** Task details **
Give the data back exactly as it stands.
========================================
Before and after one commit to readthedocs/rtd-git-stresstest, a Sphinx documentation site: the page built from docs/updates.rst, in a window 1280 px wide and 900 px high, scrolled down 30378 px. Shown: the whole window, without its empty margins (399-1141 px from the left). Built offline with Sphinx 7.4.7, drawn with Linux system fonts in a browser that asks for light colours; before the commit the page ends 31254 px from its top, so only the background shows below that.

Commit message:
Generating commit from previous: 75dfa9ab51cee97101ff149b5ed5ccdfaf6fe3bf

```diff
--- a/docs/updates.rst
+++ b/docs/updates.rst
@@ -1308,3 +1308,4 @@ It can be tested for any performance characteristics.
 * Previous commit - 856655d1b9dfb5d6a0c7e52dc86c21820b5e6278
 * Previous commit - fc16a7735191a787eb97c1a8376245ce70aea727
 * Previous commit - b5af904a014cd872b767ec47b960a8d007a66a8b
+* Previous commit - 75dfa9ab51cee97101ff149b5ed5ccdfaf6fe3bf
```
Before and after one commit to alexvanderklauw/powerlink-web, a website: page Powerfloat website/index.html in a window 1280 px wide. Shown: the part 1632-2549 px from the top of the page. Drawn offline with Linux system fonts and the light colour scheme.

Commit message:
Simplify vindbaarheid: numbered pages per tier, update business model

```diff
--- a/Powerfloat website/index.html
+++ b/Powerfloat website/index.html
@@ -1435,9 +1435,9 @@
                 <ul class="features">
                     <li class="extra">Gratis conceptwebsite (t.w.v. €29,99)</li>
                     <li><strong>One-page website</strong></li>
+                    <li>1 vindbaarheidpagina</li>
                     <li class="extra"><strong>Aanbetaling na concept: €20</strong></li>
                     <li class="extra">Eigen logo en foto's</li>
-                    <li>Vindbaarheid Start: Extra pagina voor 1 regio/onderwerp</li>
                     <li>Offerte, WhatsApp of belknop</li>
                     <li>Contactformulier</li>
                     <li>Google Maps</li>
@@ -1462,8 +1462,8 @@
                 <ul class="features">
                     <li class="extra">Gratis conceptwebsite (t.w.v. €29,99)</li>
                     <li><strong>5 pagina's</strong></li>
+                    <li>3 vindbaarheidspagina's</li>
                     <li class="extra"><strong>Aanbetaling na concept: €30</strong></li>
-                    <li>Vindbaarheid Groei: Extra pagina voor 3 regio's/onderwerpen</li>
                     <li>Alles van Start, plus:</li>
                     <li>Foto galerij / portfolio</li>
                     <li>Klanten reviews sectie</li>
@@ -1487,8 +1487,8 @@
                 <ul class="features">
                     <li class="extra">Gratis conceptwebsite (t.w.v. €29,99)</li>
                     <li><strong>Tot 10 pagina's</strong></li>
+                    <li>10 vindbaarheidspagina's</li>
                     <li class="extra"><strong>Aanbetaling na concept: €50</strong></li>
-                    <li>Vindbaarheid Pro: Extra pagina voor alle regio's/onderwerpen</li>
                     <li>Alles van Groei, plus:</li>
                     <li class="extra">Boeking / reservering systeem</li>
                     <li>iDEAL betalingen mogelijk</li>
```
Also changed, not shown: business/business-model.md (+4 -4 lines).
========================================
** Task answer **
Before and after one commit to readthedocs/rtd-git-stresstest, a Sphinx documentation site: the page built from docs/updates.rst, in a window 1280 px wide and 900 px high, scrolled down 30378 px. Shown: the whole window, without its empty margins (399-1141 px from the left). Built offline with Sphinx 7.4.7, drawn with Linux system fonts in a browser that asks for light colours; before the commit the page ends 31254 px from its top, so only the background shows below that.

Commit message:
Generating commit from previous: 75dfa9ab51cee97101ff149b5ed5ccdfaf6fe3bf

```diff
--- a/docs/updates.rst
+++ b/docs/updates.rst
@@ -1308,3 +1308,4 @@ It can be tested for any performance characteristics.
 * Previous commit - 856655d1b9dfb5d6a0c7e52dc86c21820b5e6278
 * Previous commit - fc16a7735191a787eb97c1a8376245ce70aea727
 * Previous commit - b5af904a014cd872b767ec47b960a8d007a66a8b
+* Previous commit - 75dfa9ab51cee97101ff149b5ed5ccdfaf6fe3bf
```
Before and after one commit to alexvanderklauw/powerlink-web, a website: page Powerfloat website/index.html in a window 1280 px wide. Shown: the part 1632-2549 px from the top of the page. Drawn offline with Linux system fonts and the light colour scheme.

Commit message:
Simplify vindbaarheid: numbered pages per tier, update business model

```diff
--- a/Powerfloat website/index.html
+++ b/Powerfloat website/index.html
@@ -1435,9 +1435,9 @@
                 <ul class="features">
                     <li class="extra">Gratis conceptwebsite (t.w.v. €29,99)</li>
                     <li><strong>One-page website</strong></li>
+                    <li>1 vindbaarheidpagina</li>
                     <li class="extra"><strong>Aanbetaling na concept: €20</strong></li>
                     <li class="extra">Eigen logo en foto's</li>
-                    <li>Vindbaarheid Start: Extra pagina voor 1 regio/onderwerp</li>
                     <li>Offerte, WhatsApp of belknop</li>
                     <li>Contactformulier</li>
                     <li>Google Maps</li>
@@ -1462,8 +1462,8 @@
                 <ul class="features">
                     <li class="extra">Gratis conceptwebsite (t.w.v. €29,99)</li>
                     <li><strong>5 pagina's</strong></li>
+                    <li>3 vindbaarheidspagina's</li>
                     <li class="extra"><strong>Aanbetaling na concept: €30</strong></li>
-                    <li>Vindbaarheid Groei: Extra pagina voor 3 regio's/onderwerpen</li>
                     <li>Alles van Start, plus:</li>
                     <li>Foto galerij / portfolio</li>
                     <li>Klanten reviews sectie</li>
@@ -1487,8 +1487,8 @@
                 <ul class="features">
                     <li class="extra">Gratis conceptwebsite (t.w.v. €29,99)</li>
                     <li><strong>Tot 10 pagina's</strong></li>
+                    <li>10 vindbaarheidspagina's</li>
                     <li class="extra"><strong>Aanbetaling na concept: €50</strong></li>
-                    <li>Vindbaarheid Pro: Extra pagina voor alle regio's/onderwerpen</li>
                     <li>Alles van Groei, plus:</li>
                     <li class="extra">Boeking / reservering systeem</li>
                     <li>iDEAL betalingen mogelijk</li>
```
Also changed, not shown: business/business-model.md (+4 -4 lines).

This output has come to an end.